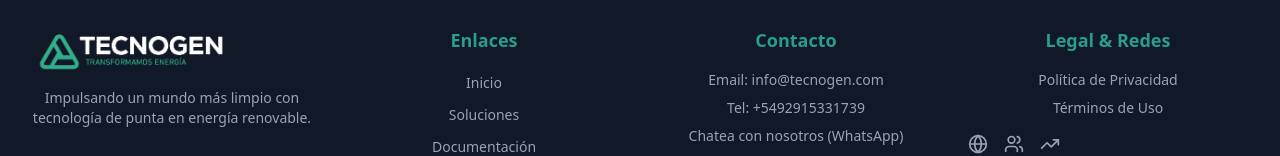
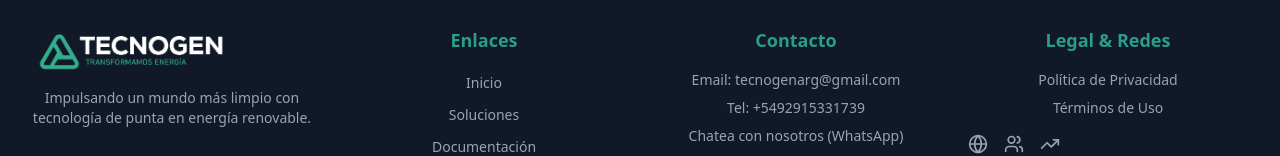
Before and after one commit to Fras28/TecnoGenSolar, a React (Vite) app: page / in a window 1280 px wide. Shown: the part 4869-5025 px from the top of the page. Built offline with nearby package versions, Linux system fonts and the light colour scheme.

Commit message:
tecnogenarg@gmail.com

```diff
--- a/src/App.jsx
+++ b/src/App.jsx
@@ -619,7 +619,7 @@ const Footer = () => (
         <div>
           <h4 className="text-lg font-semibold mb-4 text-[#2A9D8F]">Contacto</h4>
           <ul className="space-y-2 text-sm text-gray-400">
-            <li>Email: info@tecnogen.com</li>
+            <li>Email: tecnogenarg@gmail.com</li>
             <li>Tel: +5492915331739</li>
             {/* Nuevo elemento para WhatsApp */}
             <li>
```
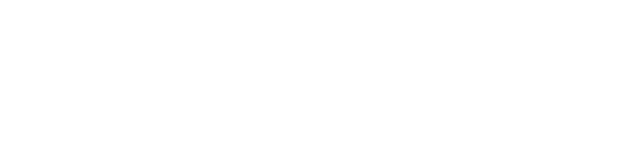
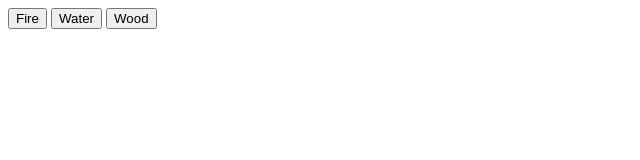
Before and after one commit to yogiealfin/the-odin-project, a plain HTML site: page rps-game/index.html in a window 1280 px wide. Shown: the whole page, without its empty margins (0-640 px from the left). Drawn offline with Linux system fonts and the light colour scheme.

Commit message:
first step

```diff
--- a/rps-game/index.html
+++ b/rps-game/index.html
@@ -6,6 +6,9 @@
     <title>Document</title>
   </head>
   <body>
+    <button onclick="playGame('fire');">Fire</button>
+    <button onclick="playGame('water');">Water</button>
+    <button onclick="playGame('wood');">Wood</button>
     <script src="script.js"></script>
   </body>
 </html>
--- a/rps-game/script.js
+++ b/rps-game/script.js
@@ -1,13 +1,46 @@
-function getComputerChoice() {
-  rng = Math.random();
+function playGame(playerMove) {
+  const computerMove = pickComputerMove();
+  let result = "";
+
+  if (playerMove === "fire") {
+    if (computerMove === "fire") {
+      result = "Tie.";
+    } else if (computerMove === "water") {
+      result = "You Lose.";
+    } else {
+      result = "You Win.";
+    }
+  } else if (playerMove === "water") {
+    if (computerMove === "fire") {
+      result = "You Win.";
+    } else if (computerMove === "water") {
+      result = "Tie.";
+    } else {
+      result = "You Lose.";
+    }
+  } else {
+    if (computerMove === "fire") {
+      result = "You Lose.";
+    } else if (computerMove === "water") {
+      result = "You Win.";
+    } else {
+      result = "Tie.";
+    }
+  }
+
+  alert(`You picked ${playerMove}. Enemy picked ${computerMove}. ${result}`);
+}
+
+function pickComputerMove() {
+  const rng = Math.random();
   let computerMove;
 
   if (rng >= 0 && rng < 1 / 3) {
-    computerMove = "rock";
+    computerMove = "fire";
   } else if (rng >= 1 / 3 && rng < 2 / 3) {
-    computerMove = "paper";
+    computerMove = "water";
   } else {
-    computerMove = "scissor";
+    computerMove = "wood";
   }
   return computerMove;
 }
```
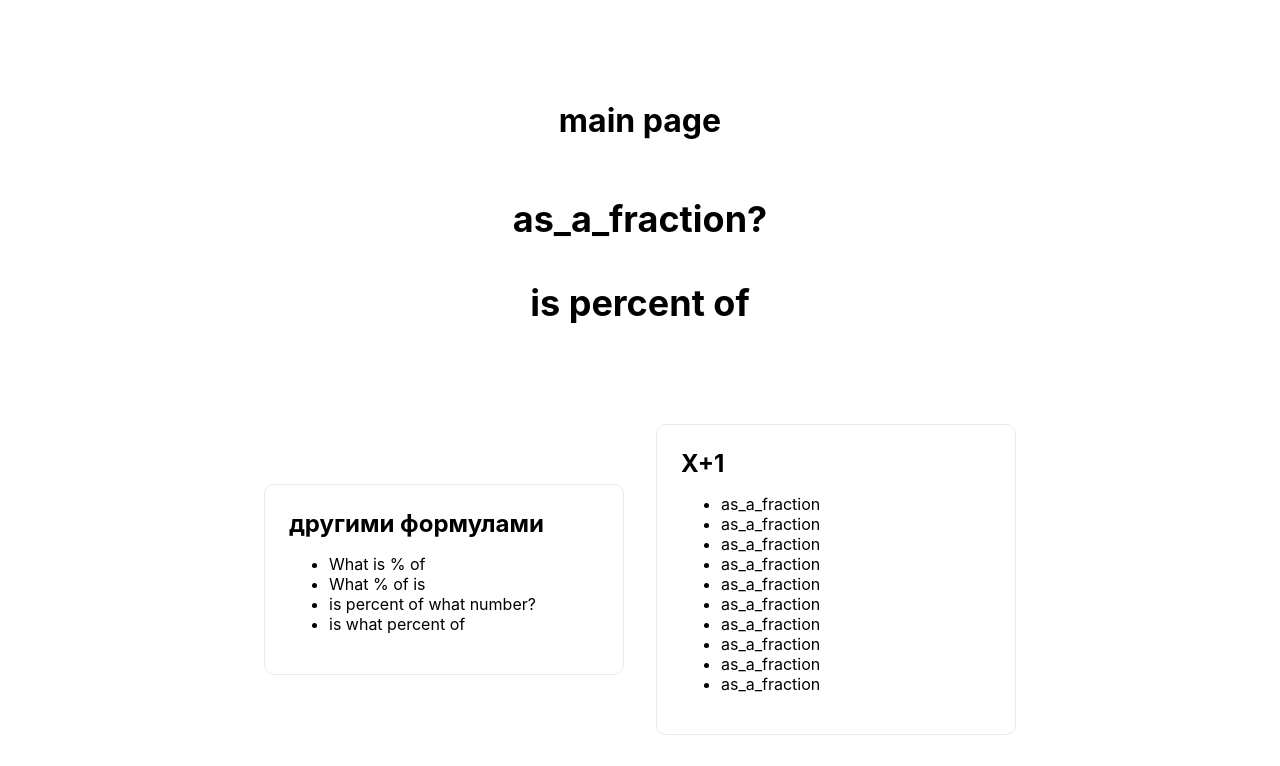
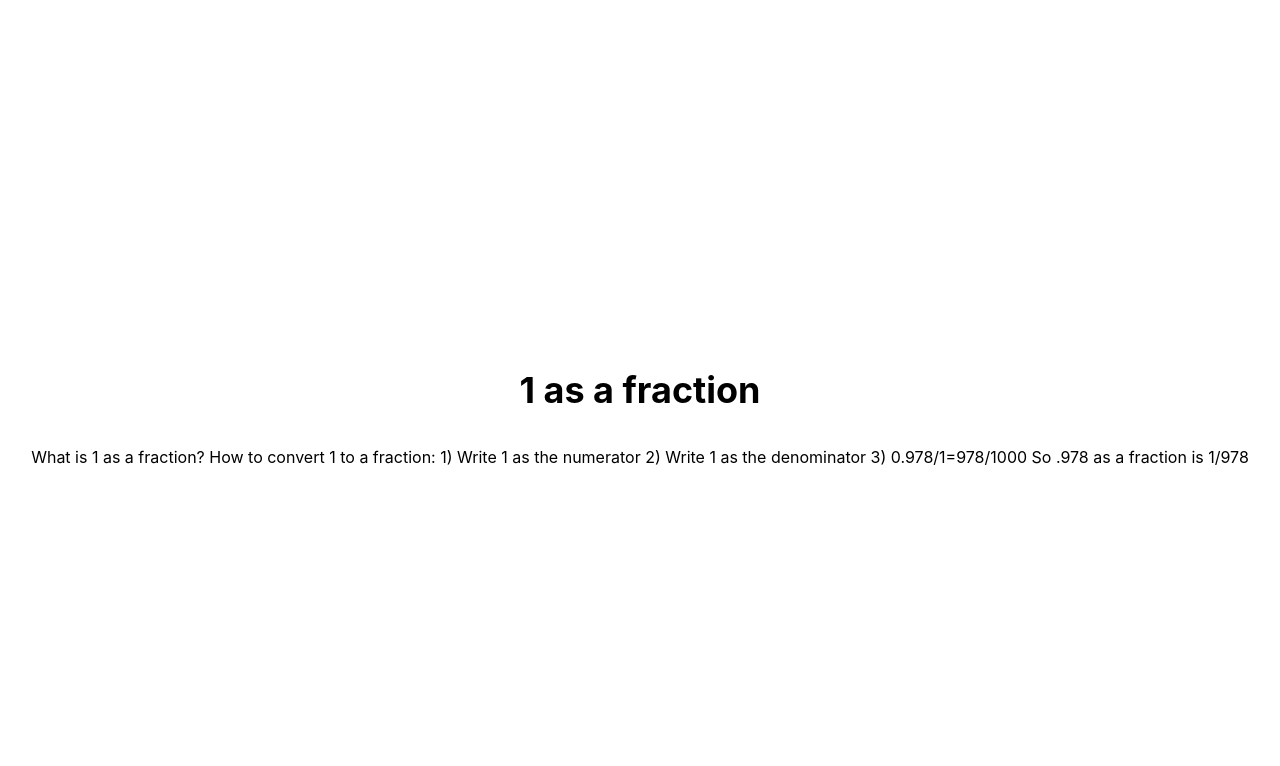
Before and after one commit to ubermensh/anyconvert, a Next.js app: page /as_a_fraction/1 in a window 1280 px wide. Shown: the top 766 px of the page. Built offline with nearby package versions, Linux system fonts and the light colour scheme.

Commit message:
fractions page

```diff
--- a/pages/[...slug].js
+++ b/pages/[...slug].js
@@ -23,7 +23,7 @@ export default function Main({ total, partial, percentage, question }) {
                     <h2>{partial} is {percentage} percent of {total}</h2>
                 </div>
                 <div className={styles.grid}>
-                    <section className={styles.card}>
+                    {/* <section className={styles.card}>
                         <h3>другими формулами</h3>
                         <ul>
                             <li><Link href={`/what-is-${total}-of-${partial}`}><a> What is {total}% of {partial}</a></Link></li>
@@ -31,7 +31,7 @@ export default function Main({ total, partial, percentage, question }) {
                             <li><Link href={`/${total}-is-${partial}-of-what-number`}><a> {total} is {partial} percent of what number? </a></Link></li>
                             <li><Link href={`/${total}-is-what-percent-of-${partial}`}><a>{total} is what percent of {partial}</a></Link></li>
                         </ul>
-                    </section>
+                    </section> */}
                     <section className={styles.card}>
                         <h3>Х+1</h3>
                         <ul>
--- /dev/null
+++ b/pages/as_a_fraction/[number].js
@@ -0,0 +1,42 @@
+import { useRouter } from 'next/router'
+import Link from 'next/link';
+import styles from '../../styles/Home.module.css'
+
+export default function Fraction({ number }) {
+    const router = useRouter();
+
+    return (
+        <div className={styles.container}>
+            <main className={styles.main}>
+                <div className={styles.description}>
+                    <h2>{number} as a fraction</h2>
+                    {/* <h2>{partial} is {percentage} percent of {total}</h2> */}
+                </div>
+                <div>
+
+                    What is {number} as a fraction?
+
+How to convert {number} to a fraction:
+
+1) Write {number} as the numerator
+
+2) Write 1 as the denominator
+
+3) 0.978/1=978/1000
+
+So .978 as a fraction is 1/978
+                </div>
+            </main>
+        </div>
+    )
+}
+
+
+export async function getServerSideProps(context) {
+    const { number } = context.query;
+    const props = { number };
+
+    return {
+        props
+    }
+}
```
Also changed, not shown: pages/index.js (+4 -3 lines).
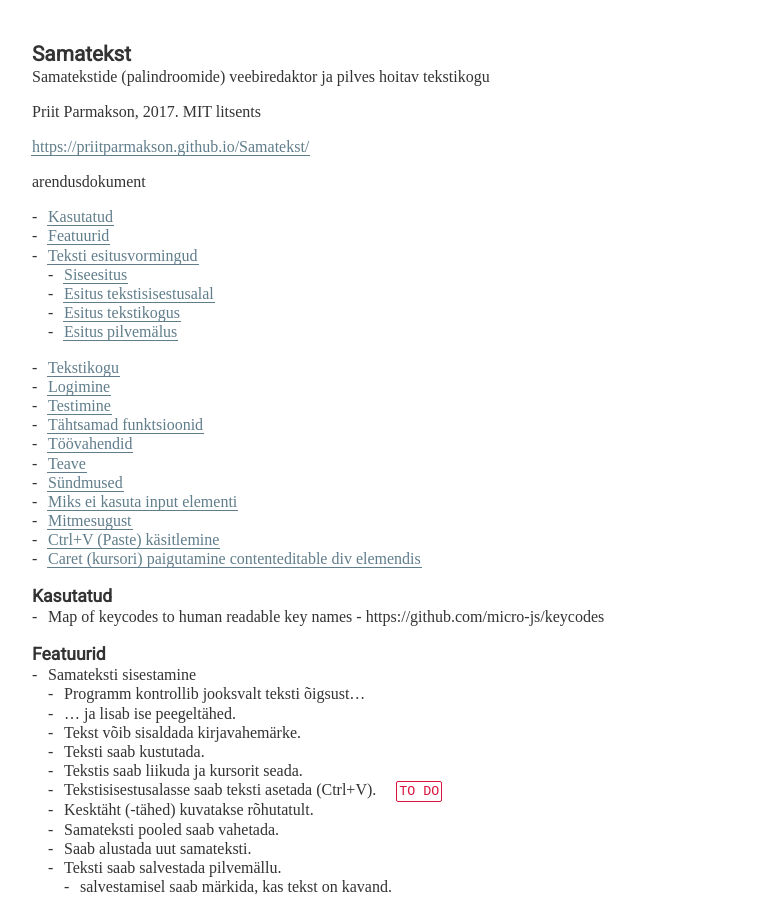
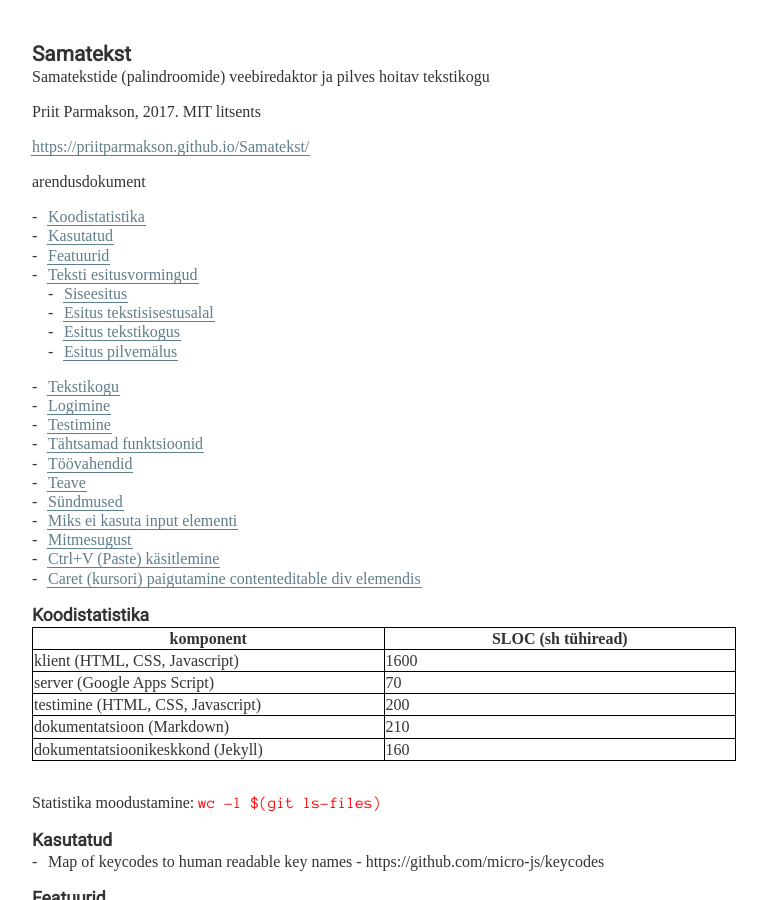
Before and after one commit to PriitParmakson/P-Editor, a Jekyll site: the page built from Arendusdokument.md, in a window 1280 px wide and 900 px high. Shown: the whole window, without its empty margins (0-767 px from the left). Built offline with Jekyll 4.4.1, drawn with Linux system fonts in a browser that asks for light colours.

Commit message:
Lisatud koodistatistika.

```diff
--- a/Arendusdokument.md
+++ b/Arendusdokument.md
@@ -15,6 +15,18 @@
 
 - TOC
 {:toc}
+
+## Koodistatistika
+
+|  komponent                                 | SLOC (sh tühiread) |
+|----------------------------------------|---------------|
+| klient (HTML, CSS, Javascript) | 1600  |
+| server (Google Apps Script) | 70  |
+| testimine (HTML, CSS, Javascript) | 200  |
+| dokumentatsioon (Markdown) | 210  |
+| dokumentatsioonikeskkond (Jekyll) | 160  |
+
+Statistika moodustamine: `wc -l $(git ls-files)`
 
 ##  Kasutatud
 
```
Also changed, not shown: js/Samas.js (+0 -110 lines).
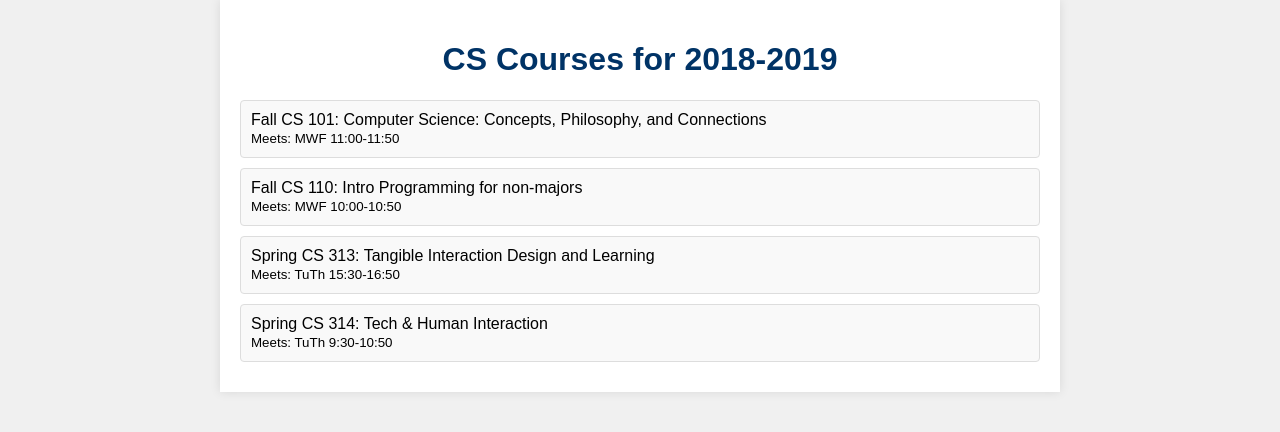
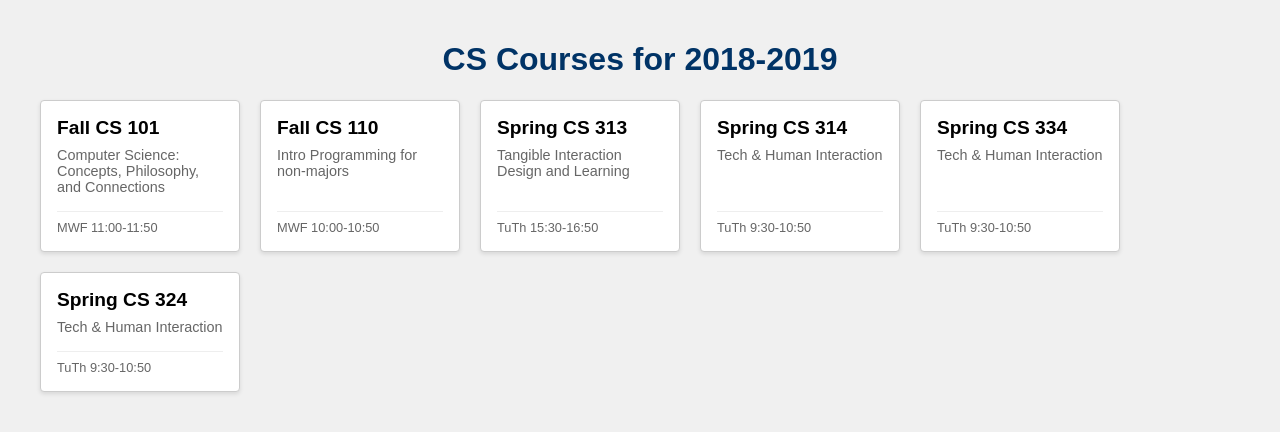
Before and after one commit to LianhaoZ/React_Tutorial, a React (Vite) app: page / in a window 1280 px wide. Shown: the top 432 px of the page. Built offline with nearby package versions, Linux system fonts and the light colour scheme.

Commit message:
Style the app

```diff
--- a/src/App.css
+++ b/src/App.css
@@ -1,4 +1,4 @@
-body {
+/* body {
   font-family: Arial, sans-serif;
   margin: 0;
   padding: 0;
@@ -28,4 +28,70 @@ h1 {
   padding: 10px;
   margin-bottom: 10px;
   border-radius: 4px;
+} */
+body {
+  font-family: Arial, sans-serif;
+  margin: 0;
+  padding: 0;
+  background-color: #f0f0f0;
 }
+
+.container {
+  max-width: 100%;
+  margin: 0 auto;
+  padding: 20px 40px;
+  box-sizing: border-box;
+}
+
+h1 {
+  color: #003366;
+  text-align: center;
+}
+
+.course-list {
+  display: flex;
+  flex-wrap: wrap;
+  gap: 20px;
+}
+
+.course-card {
+  background-color: #ffffff;
+  border: 1px solid #ccc;
+  border-radius: 4px;
+  padding: 16px;
+  width: 200px;
+  box-sizing: border-box;
+  display: flex;
+  flex-direction: column;
+  box-shadow: 0 2px 4px rgba(0,0,0,0.1);
+}
+
+.course-number {
+  font-size: 1.2em;
+  font-weight: bold;
+  margin-bottom: 8px;
+}
+
+.course-title {
+  font-size: 0.9em;
+  color: #666;
+  margin-bottom: 16px;
+  flex-grow: 1;
+}
+
+.course-time {
+  font-size: 0.8em;
+  color: #666;
+  border-top: 1px solid #eee;
+  padding-top: 8px;
+}
+
+@media (max-width: 480px) {
+  .course-card {
+    width: 100%;
+  }
+
+  .container {
+    padding: 20px;
+  }
+}
--- a/src/App.jsx
+++ b/src/App.jsx
@@ -28,6 +28,18 @@ const schedule = {
       "number": "314",
       "meets" : "TuTh 9:30-10:50",
       "title" : "Tech & Human Interaction"
+    },
+    "S315" : {
+      "term": "Spring",
+      "number": "334",
+      "meets" : "TuTh 9:30-10:50",
+      "title" : "Tech & Human Interaction"
+    },
+    "S317" : {
+      "term": "Spring",
+      "number": "324",
+      "meets" : "TuTh 9:30-10:50",
+      "title" : "Tech & Human Interaction"
     }
   }
 };
@@ -36,24 +48,26 @@ const Banner = ({ title }) => (
   <h1>{title}</h1>
 );
 
+const CourseCard = ({ course }) => (
+  <div className="course-card">
+    <div className="course-number">{course.term} CS {course.number}</div>
+    <div className="course-title">{course.title}</div>
+    <div className="course-time">{course.meets}</div>
+  </div>
+);
+
 const CourseList = ({ courses }) => (
   <div className="course-list">
     {Object.entries(courses).map(([id, course]) => (
-      <div key={id} className="course">
-        {course.term} CS {course.number}: {course.title}
-        <br />
-        <small>Meets: {course.meets}</small>
-      </div>
+      <CourseCard key={id} course={course} />
     ))}
   </div>
 );
 
-
 const App = () => {
-
   return (
     <div className="container">
-      <Banner title = {schedule.title} />
+      <Banner title={schedule.title} />
       <CourseList courses={schedule.courses} />
     </div>
   );
```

> **What you are asked to do**:
Provide nothing but the number of lines in the material above in which the string "return" is found.

> **Task solution**:
4